Thanks to our new ‘music label’ View the Mauritshuis with Your Ears, visitors can not only look at a paintings, but also listen to them. We approached various singer-songwriters and asked them if they would like to draw inspiration from our collection. With several musical odes a year, we’re creating a unique playlist, inspired by the masterpieces in our collection. Various online challenges via our social media channels. Every week followers could take part in a new, creative challenge.
4.Are you preparing yourself for the reopening or you are already opened? Tell us in what way.
Currently the Mauritshuis is closed to the public, following a new nation wide lockdown, starting December 15 and possibly lasting until January 19. As of March 2020 we were closed for almost three months. On 1 June 2020 the museum re-opened. Therefore a re-opening campaign was launched with our world famous Girl with a Pearl Earring in the spotlight, welcoming visitors back to our museum. It was a very special moment to see that all our time-slots were sold out.
Before re-opening on June 1, it was necessary to make some adjustments in the museum. For instance new signing, glass screens for our Service desk in order to create a safe environment for both employees as visitors and of course new walking routes. Extra care was given to sanitation. Furthermore, visitors were asked to book tickets online or buy them at our cash register. Due to the situation, we had to change our way of selling tickets as well.
As of June, tickets for time-slots needed to be reserved in advance, in order to visit our museum. But as you can see, we are fully prepared to welcoming again our visitors once this second lockdown ends and we are able to open our doors again. We are also very much looking forward to the opening of our upcoming exhibition: Fleeting – Scents in Colour, an exhibition about the portrayal of smell in seventeenth-century art (opening February 11).
Interview by Fabio Pariante, journalist
The Mauritshuis is a museum located in The Hague, Netherlands and the palace was designed by architects Jacob van Campen and Pieter Post in the 17th century. It’s one of the most important Dutch museums and collaborates with the most important institutions in the world.

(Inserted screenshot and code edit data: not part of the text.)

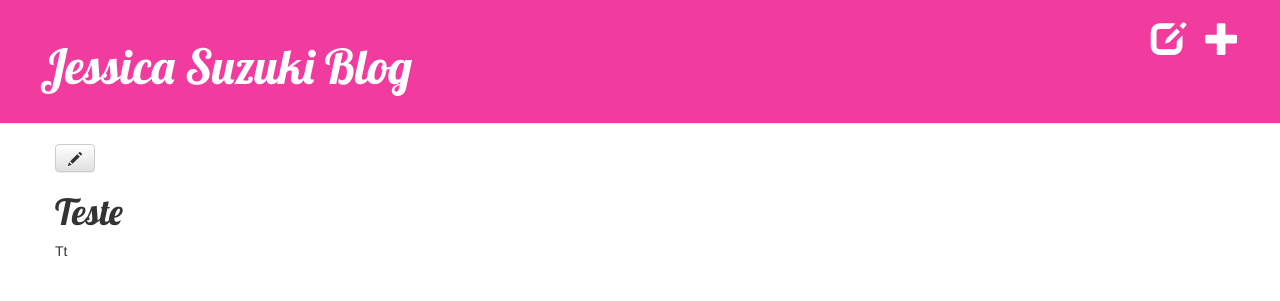
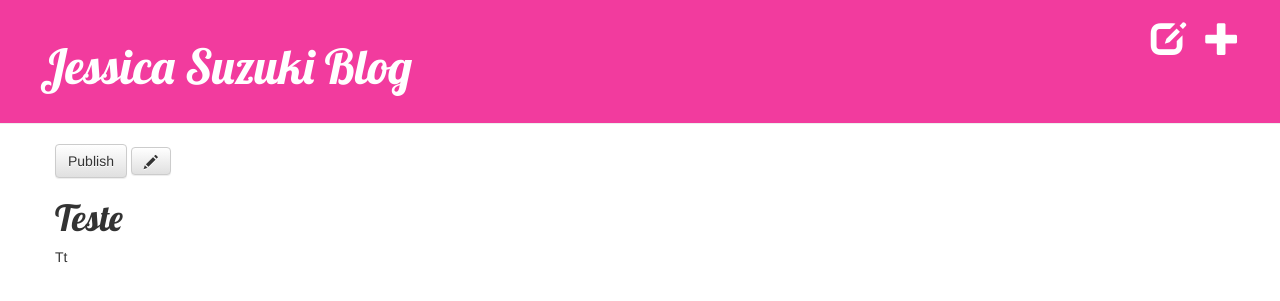
Before and after one commit to suzukijessica/DAS, a Django app: page /post/18/ in a window 1280 px wide. Shown: the top 301 px of the page. Run offline with Django 3.2, Linux system fonts and the light colour scheme; data comes from the database, SQL or seed files in the repository; both versions use the stored data as it was after the commit; some libraries are stand-ins or nearby versions.

Commit message:
Adding button to publish the posts

```diff
--- a/djangogirls/virtual/blog/templates/blog/post_detail.html
+++ b/djangogirls/virtual/blog/templates/blog/post_detail.html
@@ -2,11 +2,13 @@
 
 {% block content %}
     <div class="post">
-        {% if post.published_date %}
-            <div class="date">
-                {{ post.published_date }}
-            </div>
-        {% endif %}
+      {% if post.published_date %}
+          <div class="date">
+              {{ post.published_date }}
+          </div>
+      {% else %}
+          <a class="btn btn-default" href="{% url 'blog.views.post_publish' pk=post.pk %}">Publish</a>
+      {% endif %}
         <a class="btn btn-default" href="{% url 'post_edit' pk=post.pk %}"><span class="glyphicon glyphicon-pencil"></span></a>
         <h1>{{ post.title }}</h1>
         <p>{{ post.text|linebreaks }}</p>
--- a/djangogirls/virtual/blog/urls.py
+++ b/djangogirls/virtual/blog/urls.py
@@ -7,5 +7,6 @@ urlpatterns = [
     url(r'^post/new/$', views.post_new, name='post_new'),
     url(r'^post/(?P<pk>[0-9]+)/edit/$', views.post_edit, name='post_edit'),
     url(r'^drafts/$', views.post_draft_list, name='post_draft_list'),
+    url(r'^post/(?P<pk>\d+)/publish/$', views.post_publish, name='post_publish'),
 
 ]
--- a/djangogirls/virtual/blog/views.py
+++ b/djangogirls/virtual/blog/views.py
@@ -41,3 +41,8 @@ def post_edit(request, pk):
 def post_draft_list(request):
     posts = Post.objects.filter(published_date__isnull=True).order_by('created_date')
     return render(request, 'blog/post_draft_list.html', {'posts': posts})
+
+def post_publish(request, pk):
+    post = get_object_or_404(Post, pk=pk)
+    post.publish()
+    return redirect('blog.views.post_detail', pk=pk)
```
Also changed, not shown: djangogirls/virtual/db.sqlite3.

After two years of restoration, the Royal Picture Gallery Mauritshuis reopened to the public in 2014 with a doubled extension. Martine Gosselink is currently the director of the Mauritshuis and previously she worked at the Rijksmuseum Amsterdam where she headed the History Department.